__Exercise brief__.
Pick every line out of the entries below that has the string "button", and copy it.

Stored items
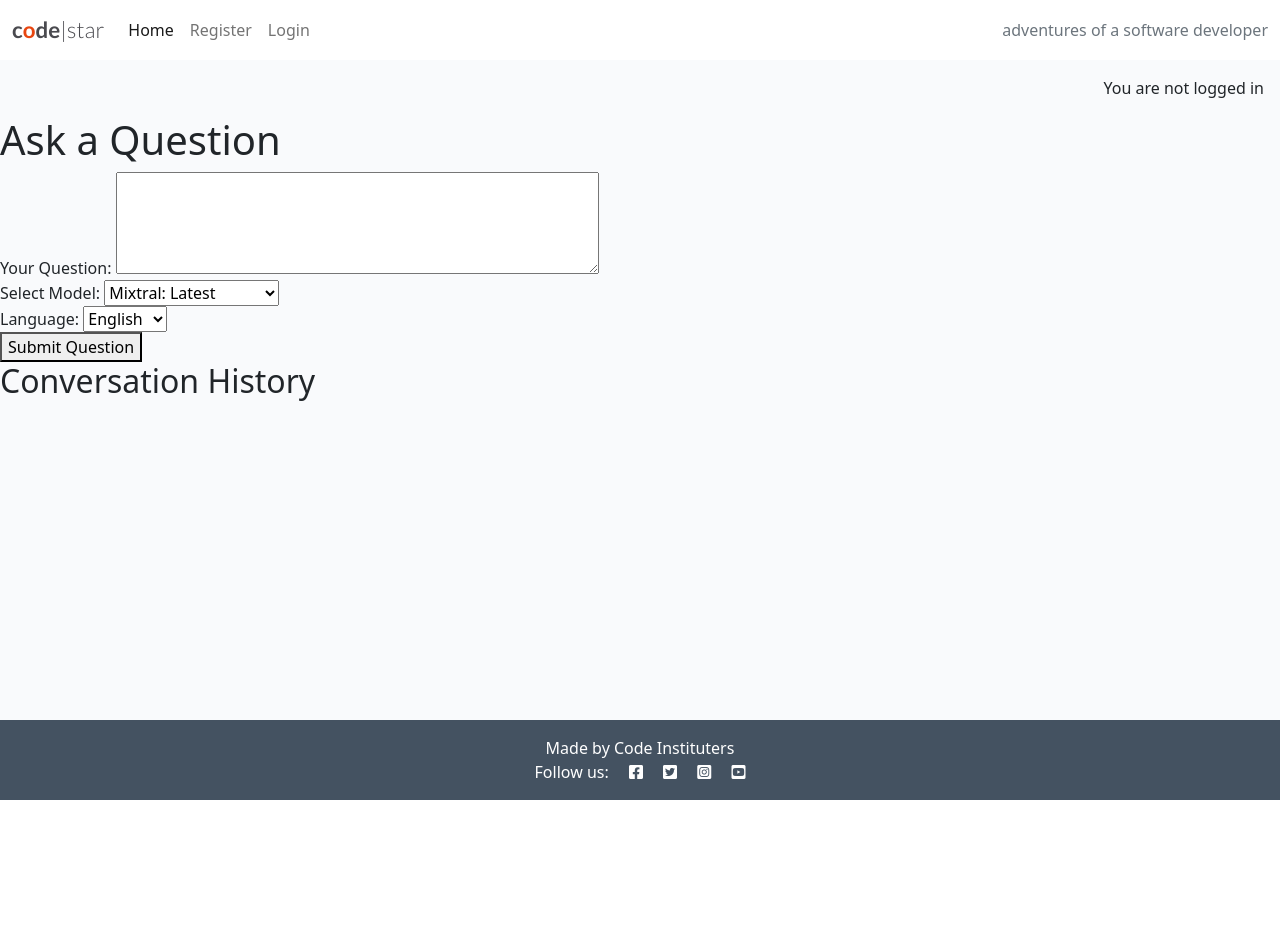
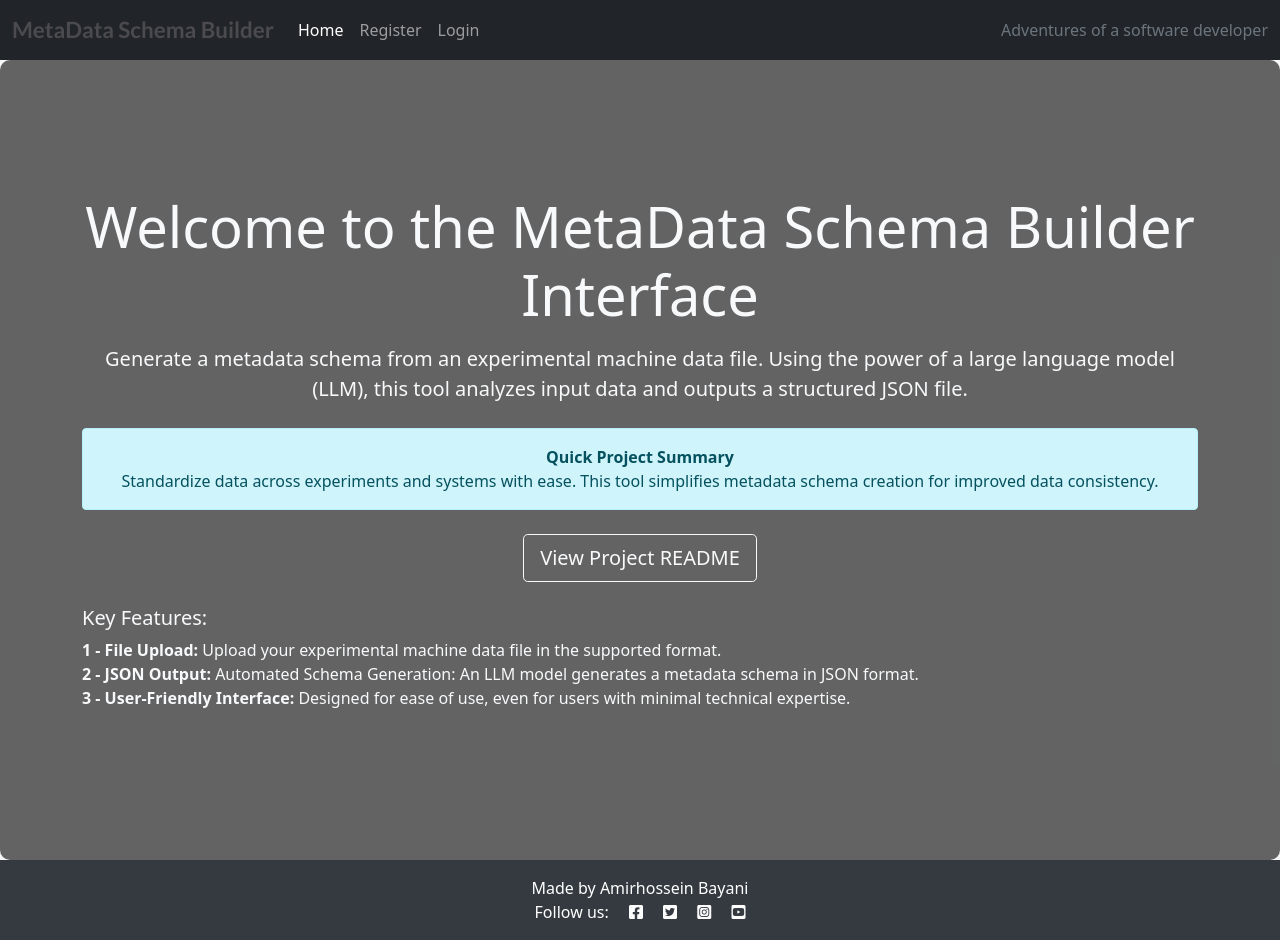
Before and after one commit to teman67/LLM_metadata_django_app, a Django app: page / in a window 1280 px wide. Before the commit the page ends 800 px from the top, so only its background shows below. Run offline with Django 4.2, Linux system fonts and the light colour scheme; data that the repository does not hold is empty.

Commit message:
update templates for home page and conversation page

```diff
--- a/templates/base.html
+++ b/templates/base.html
@@ -4,13 +4,13 @@
 {% url 'account_login' as login_url %}
 {% url 'account_signup' as signup_url %}
 {% url 'account_logout' as logout_url %}
-
+{% url 'conversation' as conversation_url %}
 
 <!DOCTYPE html>
 <html class="h-100" lang="en">
 
 <head>
-    <title>CodeStar Blog</title>
+    <title>MetaData Schema Builder</title>
     <meta name="viewport" content="width=device-width, initial-scale=1" />
 
     <!-- Google Fonts CSS -->
@@ -27,48 +27,56 @@
 
     <!-- Custom CSS -->
     <link rel="stylesheet" href="{% static 'css/style.css' %}">
+    <style>
+        /* Ensure full-height layout */
+        .main-bg {
+            background-color: #f8f9fa; /* Light background for body */
+            height: 100vh; /* Ensure full height of the viewport */
+        }
+        .dark-bg {
+            background-color: #343a40;
+        }
+    </style>
 </head>
 
 <body class="d-flex flex-column h-100 main-bg">
 
     <!-- Navigation -->
-    <nav class="navbar navbar-expand-lg navbar-light bg-white">
+    <nav class="navbar navbar-expand-lg navbar-dark bg-dark">
         <div class="container-fluid">
-            <a class="navbar-brand" href="{% url 'home' %}"><span class="brand">c<span class="red-o">o</span>de<span
-                        class="thin">|star</span></span></a>
-            <button class="navbar-toggler" type="button" data-bs-toggle="collapse" data-bs-target="#navbarText"
-                aria-controls="navbarText" aria-expanded="false" aria-label="Toggle navigation">
+            <a class="navbar-brand" href="{% url 'home' %}"><span class="brand">MetaData Schema Builder</span></a>
+            <button class="navbar-toggler" type="button" data-bs-toggle="collapse" data-bs-target="#navbarNav"
+                aria-controls="navbarNav" aria-expanded="false" aria-label="Toggle navigation">
                 <span class="navbar-toggler-icon"></span>
             </button>
-            <div class="collapse navbar-collapse" id="navbarText">
+            <div class="collapse navbar-collapse" id="navbarNav">
                 <ul class="navbar-nav me-auto mb-2 mb-lg-0">
                     <li class="nav-item">
-                        <a class="nav-link {% if request.path == home_url %}active" aria-current="page{% endif %}"
-                            href="{% url 'home' %}">Home</a>
+                        <a class="nav-link {% if request.path == home_url %}active{% endif %}" href="{% url 'home' %}">Home</a>
                     </li>
-
                     {% if user.is_authenticated %}
                     <li class="nav-item">
-                        <a class="nav-link {% if request.path == logout_url %}active" aria-current="page{% endif %}"
-                            href="{% url 'account_logout' %}">Logout</a>
+                        <a class="nav-link {% if request.path == conversation_url %}active{% endif %}" href="{% url 'conversation' %}">Conversations</a>
+                    </li>
+                    <li class="nav-item">
+                        <a class="nav-link {% if request.path == logout_url %}active{% endif %}" href="{% url 'account_logout' %}">Logout</a>
                     </li>
                     {% else %}
                     <li class="nav-item">
-                        <a class="nav-link {% if request.path == signup_url %}active" aria-current="page{% endif %}"
-                            href="{% url 'account_signup' %}">Register</a>
+                        <a class="nav-link {% if request.path == signup_url %}active{% endif %}" href="{% url 'account_signup' %}">Register</a>
                     </li>
                     <li class="nav-item">
-                        <a class="nav-link {% if request.path == login_url %}active" aria-current="page{% endif %}"
-                            href="{% url 'account_login' %}">Login</a>
+                        <a class="nav-link {% if request.path == login_url %}active{% endif %}" href="{% url 'account_login' %}">Login</a>
                     </li>
                     {% endif %}
                 </ul>
                 <span class="navbar-text text-muted">
-                    adventures of a software developer
+                    Adventures of a software developer
                 </span>
             </div>
         </div>
     </nav>
+
     <div class="container">
         <div class="row">
             <div class="col-md-8 offset-md-2">
@@ -81,24 +89,18 @@
             </div>
         </div>
     </div>
+
     <main class="flex-shrink-0 main-bg">
-        {% if user.is_authenticated %}
-        <p class="text-end m-3">You are logged in as {{ user }}</p>
-        {% else %}
-        <p class="text-end m-3">You are not logged in</p>
-        {% endif %}
-
         {% block content %}
         <!-- Content Goes here -->
         {% endblock content %}
-
     </main>
 
     <!-- Footer -->
     <footer class="footer mt-auto py-3 dark-bg">
         <p class="m-0 text-center text-white">
-      {% block copyright %}Made by Code Instituters{% endblock copyright %}
-</p>
+            {% block copyright %}Made by Amirhossein Bayani{% endblock copyright %}
+        </p>
         <p class="m-0 text-center text-white">Follow us: <i class="fab fa-facebook-square ms-3"></i>
             <i class="fab fa-twitter-square ms-3"></i>
             <i class="fab fa-instagram-square ms-3"></i>
@@ -108,7 +110,7 @@
 
     <script src="https://cdn.jsdelivr.net/npm/bootstrap@5.0.1/dist/js/bootstrap.bundle.min.js"
         integrity="sha384-gtEjrD/SeCtmISkJkNUaaKMoLD0//ElJ19smozuHV6z3Iehds+3Ulb9Bn9Plx0x4" crossorigin="anonymous">
-        </script>
+    </script>
 
     {% block extras %}
     {% endblock %}
--- a/templates/home.html
+++ b/templates/home.html
@@ -1,43 +1,37 @@
 {% extends 'base.html' %}
+{% load static %}
 
 {% block content %}
-<!DOCTYPE html>
-<html lang="en">
-<head>
-    <meta charset="UTF-8">
-    <title>LLM Model Query</title>
-</head>
-<body>
-    <h1>Ask a Question</h1>
-    <form method="post" action=".">
-        {% csrf_token %}
-        <label for="user_question">Your Question:</label>
-        <textarea name="user_question" rows="4" cols="50"></textarea><br>
+<div class="content-wrapper text-center" style="height: 100vh; display: flex; align-items: center; justify-content: center; background-color: rgba(0, 0, 0, 0.6); border-radius: 10px;">
+    <div class="container">
+        <!-- Project Summary -->
+        <h2 class="display-4 text-light">Welcome to the MetaData Schema Builder Interface</h2>
+        <p class="lead text-light mt-3">
+            Generate a metadata schema from an experimental machine data file. Using the power of a large language model (LLM), this tool analyzes input data and outputs a structured JSON file.
+        </p>
 
-        <label for="selected_model">Select Model:</label>
-        <select name="selected_model">
-            <option value="mixtral:latest">Mixtral: Latest</option>
-            <option value="nemotron:latest">Nemotron: Latest</option>
-            <option value="mistral-large:latest">Mistral Large: Latest</option>
-            <option value="llama3.1:latest">Llama 3.1: Latest</option>
-        </select><br>
+        <!-- Project Information -->
+        <div class="alert alert-info mt-4">
+            <strong>Quick Project Summary</strong><br>
+            Standardize data across experiments and systems with ease. This tool simplifies metadata schema creation for improved data consistency.
+        </div>
 
-        <label for="language">Language:</label>
-        <select name="language">
-            <option value="English">English</option>
-            <option value="German">German</option>
-        </select><br>
+        <!-- README Link -->
+        <p class="mt-4">
+            <a href="https://github.com/teman67/LLM_Metadata/blob/main/README.md" class="btn btn-outline-light btn-lg" target="_blank" style="transition: background-color 0.3s, color 0.3s;">
+                View Project README
+            </a>
+        </p>
 
-        <button type="submit">Submit Question</button>
-    </form>
-
-    <h2>Conversation History</h2>
-    {% for conversation in conversations %}
-        <div style="background-color: {{ forloop.counter0|divisibleby:2|yesno:'#fc9642,#5aad78' }};">
-            <strong>{{ conversation.role }}:</strong> {{ conversation.content }}
-            <small> - {{ conversation.timestamp }}</small>
+        <!-- Key Features Section -->
+        <div class="text-start mt-4">
+            <h5 class="text-light">Key Features:</h5>
+            <ul class="list-unstyled text-light">
+                <li><strong>1 - File Upload:</strong> Upload your experimental machine data file in the supported format.</li>
+                <li><strong>2 - JSON Output:</strong> Automated Schema Generation: An LLM model generates a metadata schema in JSON format.</li>
+                <li><strong>3 - User-Friendly Interface:</strong> Designed for ease of use, even for users with minimal technical expertise.</li>
+            </ul>
         </div>
-    {% endfor %}
-</body>
-</html>
+    </div>
+</div>
 {% endblock %}
```
Also changed, not shown: templates/LLM_Metadata/conversation.html (+43 -6 lines), templates/conversation_test.html (added, +43 -0 lines).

__Exercise response__.
-            <button class="navbar-toggler" type="button" data-bs-toggle="collapse" data-bs-target="#navbarText"
+            <button class="navbar-toggler" type="button" data-bs-toggle="collapse" data-bs-target="#navbarNav"
             </button>
-        <button type="submit">Submit Question</button>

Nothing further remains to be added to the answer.